“The Veto: ASEAN’s Growing Liability”, a Commentary by Jason Salim

Commentary 2016/34, 26 July 2016

After three days of intense negotiations into the wee hours, Asean has finally issued its traditional joint communique following the 49th Asean Foreign Ministers’ Meeting (AMM) in Vientiane, Laos.

However, this joint communique was issued after Cambodia was reported to have wielded its veto to block the draft. The mere exercise of this veto alone suggests that China may have once again exerted diplomatic pressure on its closest ally within ASEAN to achieve this undesired outcome. This joint communique will inevitably be viewed through the lenses of this initial failure.

It is interesting to note that the joint communique was issued without any reference to the Arbitral Tribunal’s award in the Philippines v. China case. The Philippines had long insisted for the joint communique to explicitly mention the Arbitral Tribunal’s award. On the other hand, Cambodia believed that the South China Sea disputes was a bilateral issue between China and the respective claimant states, and should not merit a place on the communique since it was not an ASEAN issue. The fact that any communique was issued is proof that compromise was still possible even if both sides remain intractable in their positions. The question, though, is whether ASEAN needs the kind of compromise that will not result in any substantive result, especially on such an important topic as the South China Sea.

ASEAN diplomats have developed a reputation for their scrupulous discretion and aversion to megaphone diplomacy. It is therefore surprising to see how willing they were to expose Cambodia to journalists, albeit anonymously, as the major obstacle to achieving consensus on the joint communique. China would do well to heed this uncharacteristically blunt display of exasperation at an ASEAN member state by its fellow member states. If there is one lesson to be learnt from the events of the past few days, it is that it will always be in China’s interest to allow ASEAN to function as a cohesive organisation. The alternative to that would be China being roundly tarred by all as the real reason for ASEAN’s dysfunction.

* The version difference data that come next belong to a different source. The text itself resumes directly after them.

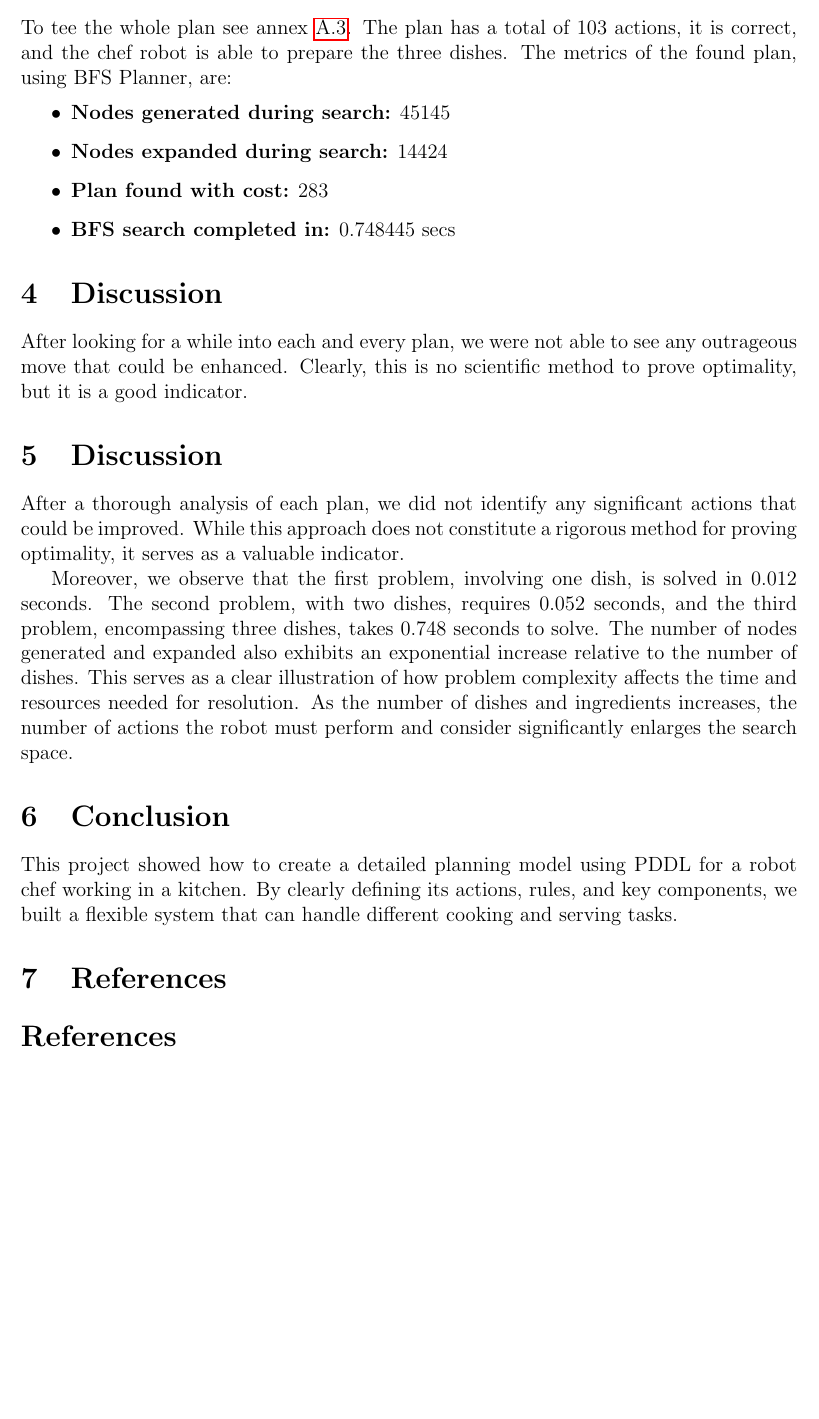
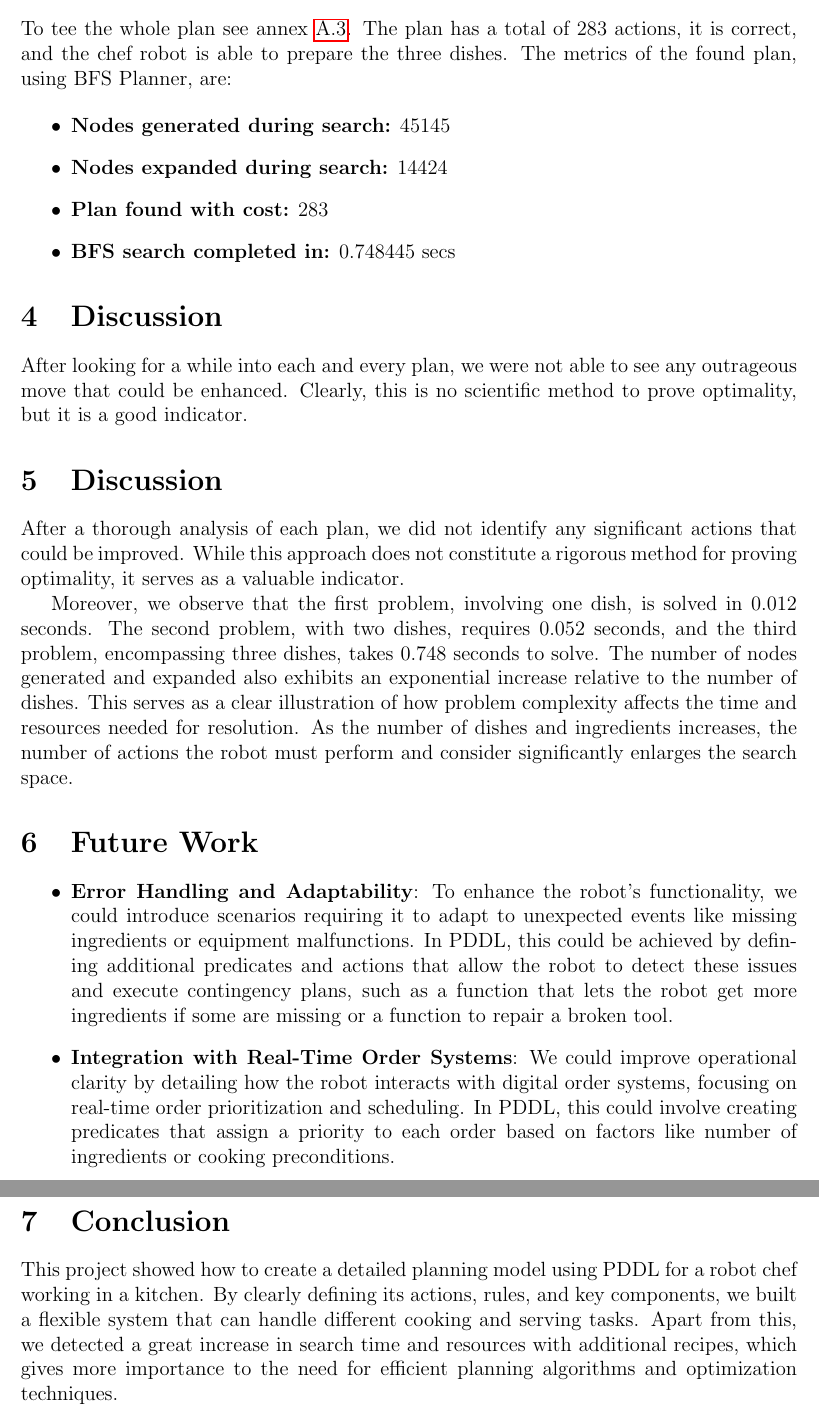
Before and after one commit to Daniel-and-Mauro-s-projects/PAR-Robot-chef-task, a LaTeX paper (report/main.tex): part of page 7 of 17 before the commit and two parts of pages 8 and 9 of 19 after it, the two joined at a grey line, cut so that both start at the same text, the shorter picture padded with empty space. Compiled offline with pdfLaTeX.

Commit message:
typos, added future work section,  extended conclusion

```diff
--- a/report/main.tex
+++ b/report/main.tex
@@ -228,7 +230,7 @@ In this problem, we now have three recipes to prepare: tortilla, sushi, and pael
 The objective of this test is to evaluate what happens when there are multiple recipes and everything is out of place. The robot starts in the dishwashing room, and both tools—the spatula and the knife—are dirty and located in the wrong room (the service room).
 
 \subsubsection{Plan and Metrics}
-To tee the whole plan see annex \ref{sec:plan3}. The plan has a total of 103 actions, it is correct, and the chef robot is able to prepare the three dishes. The metrics of the found plan, using BFS Planner, are:
+To tee the whole plan see annex \ref{sec:plan3}. The plan has a total of 283 actions, it is correct, and the chef robot is able to prepare the three dishes. The metrics of the found plan, using BFS Planner, are:
 
 \begin{itemize}
     \item \textbf{Nodes generated during search:} 45145
@@ -248,8 +250,15 @@ After a thorough analysis of each plan, we did not identify any significant acti
 Moreover, we observe that the first problem, involving one dish, is solved in 0.012 seconds. The second problem, with two dishes, requires 0.052 seconds, and the third problem, encompassing three dishes, takes 0.748 seconds to solve. The number of nodes generated and expanded also exhibits an exponential increase relative to the number of dishes. This serves as a clear illustration of how problem complexity affects the time and resources needed for resolution. As the number of dishes and ingredients increases, the number of actions the robot must perform and consider significantly enlarges the search space.
 
 
+\section{Future Work}
+\begin{itemize}
+\item \textbf{Error Handling and Adaptability}: To enhance the robot's functionality, we could introduce scenarios requiring it to adapt to unexpected events like missing ingredients or equipment malfunctions. In PDDL, this could be achieved by defining additional predicates and actions that allow the robot to detect these issues and execute contingency plans, such as a function that lets the robot get more ingredients if some are missing or a function to repair a broken tool.
+
+\item \textbf{Integration with Real-Time Order Systems}: We could improve operational clarity by detailing how the robot interacts with digital order systems, focusing on real-time order prioritization and scheduling. In PDDL, this could involve creating predicates that assign a priority to each order based on factors like number of ingredients or cooking preconditions.
+\end{itemize}
+
+
 \section{Conclusion}
 \label{sec:conclusion}
-This project showed how to create a detailed planning model using PDDL for a robot chef working in a kitchen. By clearly defining its actions, rules, and key components, we built a flexible system that can handle different cooking and serving tasks.
+This project showed how to create a detailed planning model using PDDL for a robot chef working in a kitchen. By clearly defining its actions, rules, and key components, we built a flexible system that can handle different cooking and serving tasks. Apart from this, we detected a great increase in search time and resources with additional recipes, which gives more importance to the need for efficient planning algorithms and optimization techniques.
 
-\section{References}
@@ -260,3 +267,4 @@ This project showed how to create a detailed planning model using PDDL for a rob
+\newpage
 \appendix
 \section{Planning Output}
 \subsection{Problem 1}
```
Also changed, not shown: report/main.pdf, report/main.tex (8 more changed lines), 5 other files.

ASEAN needs to discuss the previously taboo subject of an “ASEAN minus X” approach in discussing sensitive matters. There is already precedence for such an approach – the ASEAN Economic Community might have already been established on 31 December 2015, but Cambodia, Laos, Myanmar and Vietnam have been given until 2018 to fully implement the necessary programs and regulations in their respective countries. However, in this case the approach only works to grant a grace period to member states that might need more time, and defers eventual acceptance instead of outright and indefinite recusal from the entire programme. Should such an approach be expanded into ASEAN’s Political and Security Community, ASEAN member states should consider allowing decisions to be agreed upon by a “supermajority” of 8 or 9 member states, with the reservations of those who were opposed be noted down in the final communique. This benefits ASEAN two ways – it allows proposals agreed upon by a significant majority of the member states to be implemented notwithstanding the recorded objections of those opposed, and the “name-and-shame” effect will provide less incentive for member states to block “supermajority decisions.”

A frank and forthright discussion on ASEAN’s next steps will determine whether it can remain credible as a regional organisation expressing collective regional concerns. The Vientiane “experience” should not be seen as a failure, but instead as the impetus towards a better ASEAN.

Jason Salim is Research Officer at the ASEAN Studies Centre, ISEAS – Yusof Ishak Institute, and Assistant Production Editor of ASEANFocus.

The facts and views expressed are solely that of the author/authors and do not necessarily reflect that of ISEAS – Yusof Ishak Institute.  No part of this publication may be reproduced in any form without permission.